Develop a Next.js App against a Shared Mirage Server

Once you're ready to centralize your Mirage server and share it between development and testing, follow these steps.

Note: At this time, Mirage only runs in the browser, meaning it will not mock out any server-side network calls your Next.js app makes via hooks like getServerSideProps.

Step 1: Install Mirage

First, make sure you've added Mirage to your project:

# Using npm
npm install --save-dev miragejs

# Using Yarn
yarn add --dev miragejs

Step 2: Define your shared server

A common place to define your shared server is mirage.js:

// mirage.js
import { Server, Model } from "miragejs"

export function makeServer({ environment = "test" } = {}) {
  let server = new Server({
    environment,

    models: {
      movie: Model,
    },

    seeds(server) {
      server.create("movie", { name: "Inception", year: 2010 })
      server.create("movie", { name: "Interstellar", year: 2014 })
      server.create("movie", { name: "Dunkirk", year: 2017 })
    },

    routes() {
      this.namespace = "api"

      this.get("/movies", (schema) => {
        return schema.movies.all()
      })
    },
  })

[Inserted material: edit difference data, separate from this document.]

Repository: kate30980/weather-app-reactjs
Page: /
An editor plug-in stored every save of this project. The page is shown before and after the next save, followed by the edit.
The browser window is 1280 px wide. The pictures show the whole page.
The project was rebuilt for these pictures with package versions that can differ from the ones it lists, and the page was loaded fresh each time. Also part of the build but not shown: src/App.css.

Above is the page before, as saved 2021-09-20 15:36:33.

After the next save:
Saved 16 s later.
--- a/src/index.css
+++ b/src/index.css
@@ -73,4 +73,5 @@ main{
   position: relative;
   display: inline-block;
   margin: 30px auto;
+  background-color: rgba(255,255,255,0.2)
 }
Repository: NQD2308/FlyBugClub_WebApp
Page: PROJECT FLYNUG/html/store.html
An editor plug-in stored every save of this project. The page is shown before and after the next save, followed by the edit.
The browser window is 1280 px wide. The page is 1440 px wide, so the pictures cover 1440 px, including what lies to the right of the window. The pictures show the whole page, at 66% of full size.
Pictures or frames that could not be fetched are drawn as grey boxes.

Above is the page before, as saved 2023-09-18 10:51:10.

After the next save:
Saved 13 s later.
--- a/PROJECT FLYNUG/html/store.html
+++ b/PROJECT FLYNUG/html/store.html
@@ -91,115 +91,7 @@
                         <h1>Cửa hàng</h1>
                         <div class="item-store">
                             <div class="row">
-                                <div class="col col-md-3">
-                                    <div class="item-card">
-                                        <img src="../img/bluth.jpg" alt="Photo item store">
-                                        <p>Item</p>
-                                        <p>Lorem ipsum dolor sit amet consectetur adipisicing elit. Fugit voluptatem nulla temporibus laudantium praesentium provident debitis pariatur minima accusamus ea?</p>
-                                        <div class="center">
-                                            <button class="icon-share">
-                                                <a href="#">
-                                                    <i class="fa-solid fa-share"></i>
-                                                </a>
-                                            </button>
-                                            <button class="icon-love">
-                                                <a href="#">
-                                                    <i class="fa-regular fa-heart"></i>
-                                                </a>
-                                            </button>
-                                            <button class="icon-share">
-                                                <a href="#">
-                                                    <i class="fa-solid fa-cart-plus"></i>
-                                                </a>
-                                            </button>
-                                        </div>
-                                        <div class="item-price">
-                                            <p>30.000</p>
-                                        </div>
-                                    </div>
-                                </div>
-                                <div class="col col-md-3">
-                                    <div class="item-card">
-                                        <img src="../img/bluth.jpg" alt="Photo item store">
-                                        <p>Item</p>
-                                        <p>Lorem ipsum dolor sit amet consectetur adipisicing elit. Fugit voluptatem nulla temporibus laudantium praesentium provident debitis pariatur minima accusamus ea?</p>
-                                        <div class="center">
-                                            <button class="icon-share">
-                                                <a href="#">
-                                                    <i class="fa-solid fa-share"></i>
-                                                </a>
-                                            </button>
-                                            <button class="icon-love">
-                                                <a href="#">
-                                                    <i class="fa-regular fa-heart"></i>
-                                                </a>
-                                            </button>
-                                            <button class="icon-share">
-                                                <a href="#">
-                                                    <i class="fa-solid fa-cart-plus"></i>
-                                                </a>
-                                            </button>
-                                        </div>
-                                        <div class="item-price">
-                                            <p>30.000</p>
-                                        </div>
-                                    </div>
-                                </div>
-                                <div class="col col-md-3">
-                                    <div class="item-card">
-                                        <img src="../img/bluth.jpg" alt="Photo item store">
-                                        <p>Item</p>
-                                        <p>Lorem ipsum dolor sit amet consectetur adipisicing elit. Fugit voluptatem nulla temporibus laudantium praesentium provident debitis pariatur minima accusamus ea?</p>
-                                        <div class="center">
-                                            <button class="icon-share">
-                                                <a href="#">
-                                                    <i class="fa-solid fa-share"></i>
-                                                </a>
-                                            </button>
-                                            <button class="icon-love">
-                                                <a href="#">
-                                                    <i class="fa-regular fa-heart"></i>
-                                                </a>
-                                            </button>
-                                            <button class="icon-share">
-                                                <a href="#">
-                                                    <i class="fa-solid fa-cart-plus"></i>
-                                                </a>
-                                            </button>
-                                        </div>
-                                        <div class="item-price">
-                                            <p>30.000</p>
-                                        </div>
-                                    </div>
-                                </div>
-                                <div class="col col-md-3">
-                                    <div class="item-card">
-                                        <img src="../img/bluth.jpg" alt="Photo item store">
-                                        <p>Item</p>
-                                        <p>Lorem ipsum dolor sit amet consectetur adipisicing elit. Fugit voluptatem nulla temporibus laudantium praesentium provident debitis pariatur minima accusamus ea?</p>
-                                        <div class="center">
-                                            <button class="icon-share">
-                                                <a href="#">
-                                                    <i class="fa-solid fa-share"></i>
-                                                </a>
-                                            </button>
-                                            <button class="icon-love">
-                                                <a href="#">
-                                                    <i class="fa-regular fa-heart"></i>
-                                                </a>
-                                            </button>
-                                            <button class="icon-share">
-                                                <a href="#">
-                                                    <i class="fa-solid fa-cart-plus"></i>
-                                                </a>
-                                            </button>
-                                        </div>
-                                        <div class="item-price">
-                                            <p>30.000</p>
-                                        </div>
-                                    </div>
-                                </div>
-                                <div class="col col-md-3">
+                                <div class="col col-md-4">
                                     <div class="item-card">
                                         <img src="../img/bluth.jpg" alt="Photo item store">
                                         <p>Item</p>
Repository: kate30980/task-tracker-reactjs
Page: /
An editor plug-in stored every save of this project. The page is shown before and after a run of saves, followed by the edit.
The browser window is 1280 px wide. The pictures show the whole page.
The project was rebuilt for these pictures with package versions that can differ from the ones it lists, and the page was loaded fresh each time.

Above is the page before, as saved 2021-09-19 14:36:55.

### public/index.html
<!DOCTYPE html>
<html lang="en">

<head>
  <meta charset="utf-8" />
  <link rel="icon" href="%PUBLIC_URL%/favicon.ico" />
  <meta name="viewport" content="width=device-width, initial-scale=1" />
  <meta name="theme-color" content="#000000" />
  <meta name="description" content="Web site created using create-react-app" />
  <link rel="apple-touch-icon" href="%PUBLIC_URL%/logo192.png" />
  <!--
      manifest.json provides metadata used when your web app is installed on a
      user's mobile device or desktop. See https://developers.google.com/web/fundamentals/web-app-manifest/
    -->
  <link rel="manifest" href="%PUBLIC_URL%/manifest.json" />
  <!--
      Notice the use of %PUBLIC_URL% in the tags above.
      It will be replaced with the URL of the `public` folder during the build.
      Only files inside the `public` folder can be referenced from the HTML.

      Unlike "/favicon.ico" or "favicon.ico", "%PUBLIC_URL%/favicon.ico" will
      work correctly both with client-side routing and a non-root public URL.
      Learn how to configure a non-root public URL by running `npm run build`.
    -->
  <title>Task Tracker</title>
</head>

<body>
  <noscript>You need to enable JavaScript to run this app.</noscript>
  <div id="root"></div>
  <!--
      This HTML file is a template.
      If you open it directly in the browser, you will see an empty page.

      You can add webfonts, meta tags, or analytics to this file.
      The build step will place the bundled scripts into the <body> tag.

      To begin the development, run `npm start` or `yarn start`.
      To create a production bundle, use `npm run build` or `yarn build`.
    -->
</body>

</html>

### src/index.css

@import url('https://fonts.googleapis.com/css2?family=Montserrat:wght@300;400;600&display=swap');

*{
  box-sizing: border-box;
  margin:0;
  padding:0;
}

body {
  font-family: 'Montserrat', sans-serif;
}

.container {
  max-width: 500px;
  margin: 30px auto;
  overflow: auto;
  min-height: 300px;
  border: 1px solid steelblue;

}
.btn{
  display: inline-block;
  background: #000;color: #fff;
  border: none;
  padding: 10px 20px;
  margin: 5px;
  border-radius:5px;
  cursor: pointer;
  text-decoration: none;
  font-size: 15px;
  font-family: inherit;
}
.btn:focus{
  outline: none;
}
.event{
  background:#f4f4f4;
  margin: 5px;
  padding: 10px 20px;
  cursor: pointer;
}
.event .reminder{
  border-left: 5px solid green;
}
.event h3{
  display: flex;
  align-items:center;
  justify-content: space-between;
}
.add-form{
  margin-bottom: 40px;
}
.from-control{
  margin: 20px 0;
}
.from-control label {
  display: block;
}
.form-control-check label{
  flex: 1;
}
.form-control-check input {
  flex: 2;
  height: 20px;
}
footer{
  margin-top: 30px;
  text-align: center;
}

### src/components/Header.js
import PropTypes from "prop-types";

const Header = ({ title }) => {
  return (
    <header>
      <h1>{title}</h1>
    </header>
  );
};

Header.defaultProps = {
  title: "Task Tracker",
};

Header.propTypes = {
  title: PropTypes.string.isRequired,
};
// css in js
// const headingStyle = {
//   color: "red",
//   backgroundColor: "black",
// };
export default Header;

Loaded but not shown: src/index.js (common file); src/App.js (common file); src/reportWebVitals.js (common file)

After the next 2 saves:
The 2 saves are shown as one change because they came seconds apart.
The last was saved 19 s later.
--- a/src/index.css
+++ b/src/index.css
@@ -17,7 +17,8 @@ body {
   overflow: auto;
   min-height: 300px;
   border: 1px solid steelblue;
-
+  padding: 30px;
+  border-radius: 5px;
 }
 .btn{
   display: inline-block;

  return server
}

Step 3: Start your server in development

Open your Next.js app's initialization file (pages/_app.js), import your makeServer function, and call it in the development environment:

// pages/_app.js
import { makeServer } from "../mirage"

if (process.env.NODE_ENV === "development") {
  makeServer({ environment: "development" })
}

function MyApp({ Component, pageProps }) {
  return <Component {...pageProps} />
}

export default MyApp

Now, whenever any page in your application makes a network request in development, Mirage will intercept that request and respond with the data from your server definition.

You now have a central place to define and update your Mirage server as you continue local development on your Next.js app.